◆ **Description of the task**
Count the lines below that include the word "source", then give that number and no other words.

Version comparison data
[Start of Attachment]

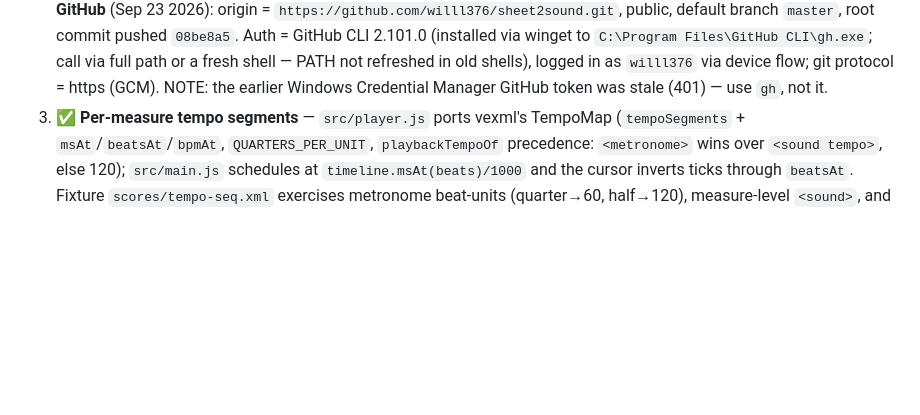
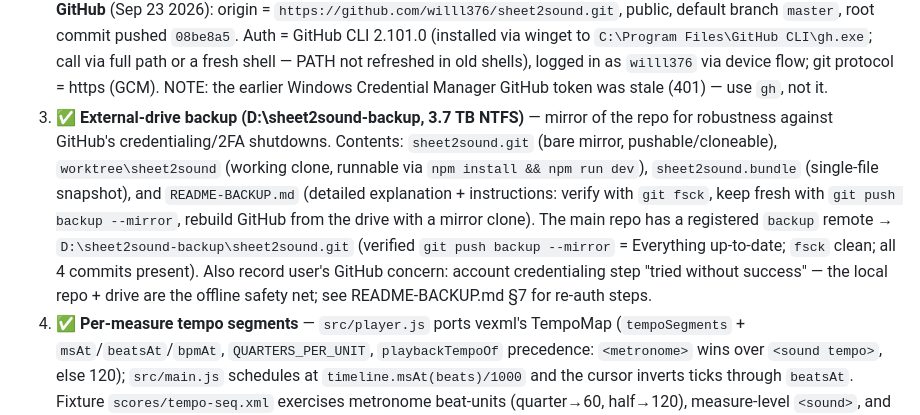
Before and after one commit to willl376/sheet2sound, a Markdown page: SESSION-RECALL.md, the part around the change. GitHub-like rendering; blank space fills up the shorter version.

Commit message:
housekeeping: note external-drive backup remote in SESSION-RECALL

```diff
--- a/SESSION-RECALL.md
+++ b/SESSION-RECALL.md
@@ -240,6 +240,16 @@ npm run inspect          # structural dump (measures, key signatures)
    `C:\Program Files\GitHub CLI\gh.exe`; call via full path or a fresh shell — PATH not refreshed
    in old shells), logged in as `willl376` via device flow; git protocol = https (GCM).
    NOTE: the earlier Windows Credential Manager GitHub token was stale (401) — use `gh`, not it.
+3. ✅ **External-drive backup (D:\sheet2sound-backup, 3.7 TB NTFS)** — mirror of the repo for
+   robustness against GitHub's credentialing/2FA shutdowns. Contents: `sheet2sound.git` (bare
+   mirror, pushable/cloneable), `worktree\sheet2sound` (working clone, runnable via
+   `npm install && npm run dev`), `sheet2sound.bundle` (single-file snapshot), and
+   `README-BACKUP.md` (detailed explanation + instructions: verify with `git fsck`, keep fresh
+   with `git push backup --mirror`, rebuild GitHub from the drive with a mirror clone). The main
+   repo has a registered `backup` remote → `D:\sheet2sound-backup\sheet2sound.git` (verified
+   `git push backup --mirror` = Everything up-to-date; `fsck` clean; all 4 commits present).
+   Also record user's GitHub concern: account credentialing step "tried without success" — the
+   local repo + drive are the offline safety net; see README-BACKUP.md §7 for re-auth steps.
 3. ✅ **Per-measure tempo segments** — `src/player.js` ports vexml's TempoMap (`tempoSegments` +
     `msAt`/`beatsAt`/`bpmAt`, `QUARTERS_PER_UNIT`, `playbackTempoOf` precedence: `<metronome>` wins
     over `<sound tempo>`, else 120); `src/main.js` schedules at `timeline.msAt(beats)/1000` and the
```
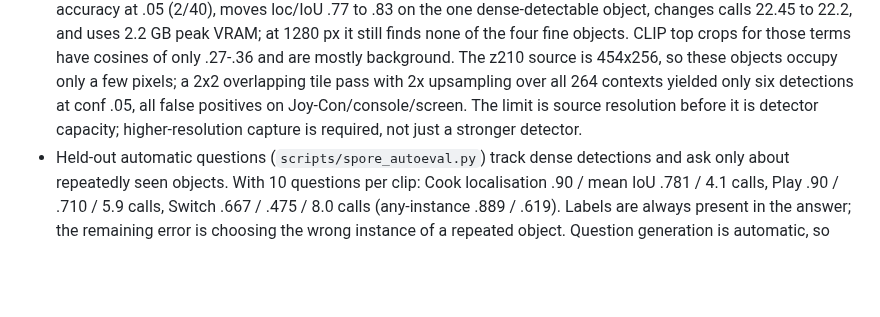
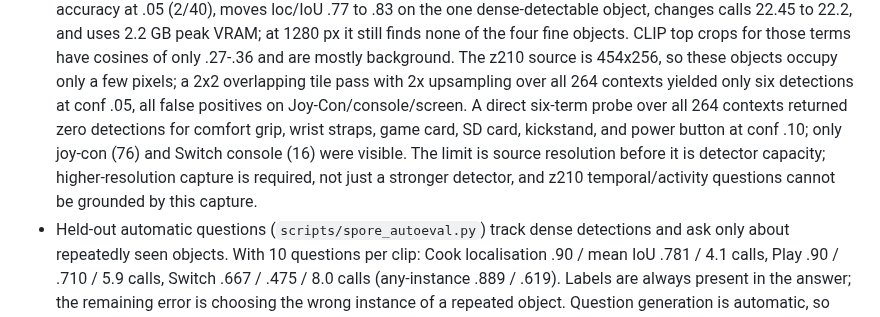
Before and after one commit to g1gowda123/chronicle, a Markdown page: docs/research/SPORE.md, the part around the change. Rendered like a GitHub page; blank space fills up the shorter version.

```diff
--- a/docs/research/SPORE.md
+++ b/docs/research/SPORE.md
@@ -257,9 +257,13 @@ video-understanding claims. Dense YOLO-World at 4 fps is pseudo-ground-truth.
   .27-.36 and are mostly background. The z210 source is 454x256, so these
   objects occupy only a few pixels; a 2x2 overlapping tile pass with 2x
   upsampling over all 264 contexts yielded only six detections at conf .05,
-  all false positives on Joy-Con/console/screen. The limit is source
-  resolution before it is detector capacity; higher-resolution capture is
-  required, not just a stronger detector.
+  all false positives on Joy-Con/console/screen. A direct six-term probe over
+  all 264 contexts returned zero detections for comfort grip, wrist straps,
+  game card, SD card, kickstand, and power button at conf .10; only joy-con
+  (76) and Switch console (16) were visible. The limit is source resolution
+  before it is detector capacity; higher-resolution capture is required, not
+  just a stronger detector, and z210 temporal/activity questions cannot be
+  grounded by this capture.
 - Held-out automatic questions (`scripts/spore_autoeval.py`) track dense
   detections and ask only about repeatedly seen objects. With 10 questions per
   clip: Cook localisation .90 / mean IoU .781 / 4.1 calls, Play .90 / .710 /
```
Also changed, not shown: docs/research/SPORE_PAPER.md (+9 -3 lines).
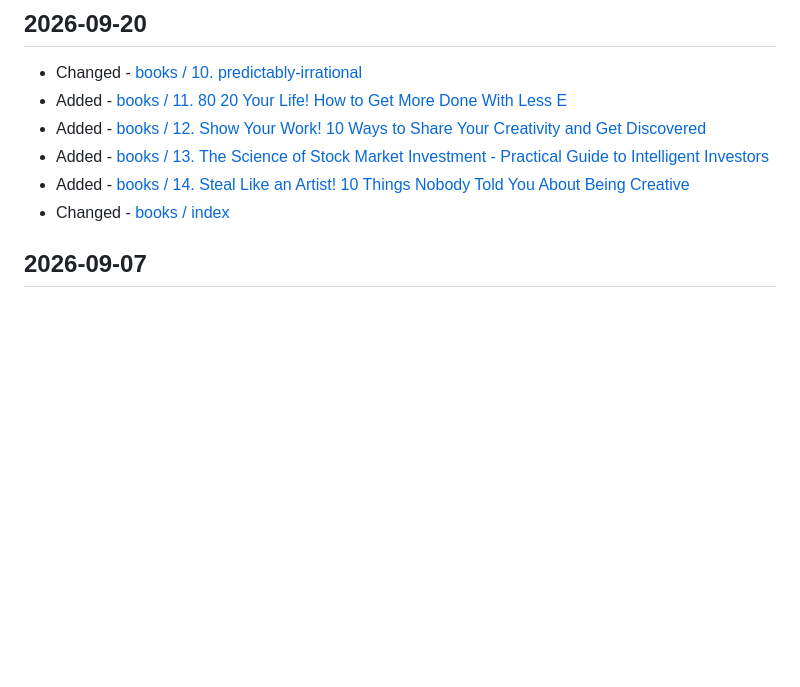
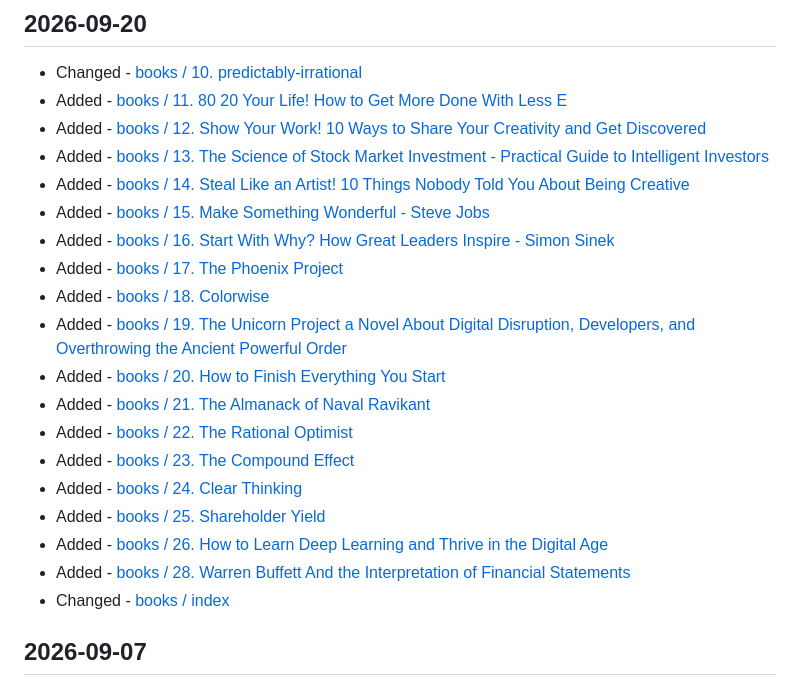
Before and after one commit to dheepakg/vault, a Markdown page: content/Changelog.md, the part around the change. GitHub-like rendering; blank space fills up the shorter version.

Commit message:
Update content changelog

```diff
--- a/content/Changelog.md
+++ b/content/Changelog.md
@@ -11,6 +11,19 @@ title: Changelog
 - Added - [books / 12. Show Your Work! 10 Ways to Share Your Creativity and Get Discovered](./books/12.%20Show%20Your%20Work%21%2010%20Ways%20to%20Share%20Your%20Creativity%20and%20Get%20Discovered.md)
 - Added - [books / 13. The Science of Stock Market Investment - Practical Guide to Intelligent Investors](./books/13.%20The%20Science%20of%20Stock%20Market%20Investment%20-%20Practical%20Guide%20to%20Intelligent%20Investors.md)
 - Added - [books / 14. Steal Like an Artist! 10 Things Nobody Told You About Being Creative](./books/14.%20Steal%20Like%20an%20Artist%21%2010%20Things%20Nobody%20Told%20You%20About%20Being%20Creative.md)
+- Added - [books / 15. Make Something Wonderful - Steve Jobs](./books/15.%20Make%20Something%20Wonderful%20-%20Steve%20Jobs.md)
+- Added - [books / 16. Start With Why? How Great Leaders Inspire - Simon Sinek](./books/16.%20Start%20With%20Why%3F%20How%20Great%20Leaders%20Inspire%20-%20Simon%20Sinek.md)
+- Added - [books / 17. The Phoenix Project](./books/17.%20The%20Phoenix%20Project.md)
+- Added - [books / 18. Colorwise](./books/18.%20Colorwise.md)
+- Added - [books / 19. The Unicorn Project  a Novel About Digital Disruption, Developers, and Overthrowing the Ancient Powerful Order](./books/19.%20The%20Unicorn%20Project_%20a%20Novel%20About%20Digital%20Disruption%2C%20Developers%2C%20and%20Overthrowing%20the%20Ancient%20Powerful%20Order.md)
+- Added - [books / 20. How to Finish Everything You Start](./books/20.%20How%20to%20Finish%20Everything%20You%20Start.md)
+- Added - [books / 21. The Almanack of Naval Ravikant](./books/21.%20The%20Almanack%20of%20Naval%20Ravikant.md)
+- Added - [books / 22. The Rational Optimist](./books/22.%20The%20Rational%20Optimist.md)
+- Added - [books / 23. The Compound Effect](./books/23.%20The%20Compound%20Effect.md)
+- Added - [books / 24. Clear Thinking](./books/24.%20Clear%20Thinking.md)
+- Added - [books / 25. Shareholder Yield](./books/25.%20Shareholder%20Yield.md)
+- Added - [books / 26. How to Learn Deep Learning and Thrive in the Digital Age](./books/26.%20How%20to%20Learn%20Deep%20Learning%20and%20Thrive%20in%20the%20Digital%20Age.md)
+- Added - [books / 28. Warren Buffett And the Interpretation of Financial Statements](./books/28.%20Warren%20Buffett%20And%20the%20Interpretation%20of%20Financial%20Statements.md)
 - Changed - [books / index](./books/index.md)
 
 ## 2026-09-07
```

[End of Attachment]

◆ **Result**
3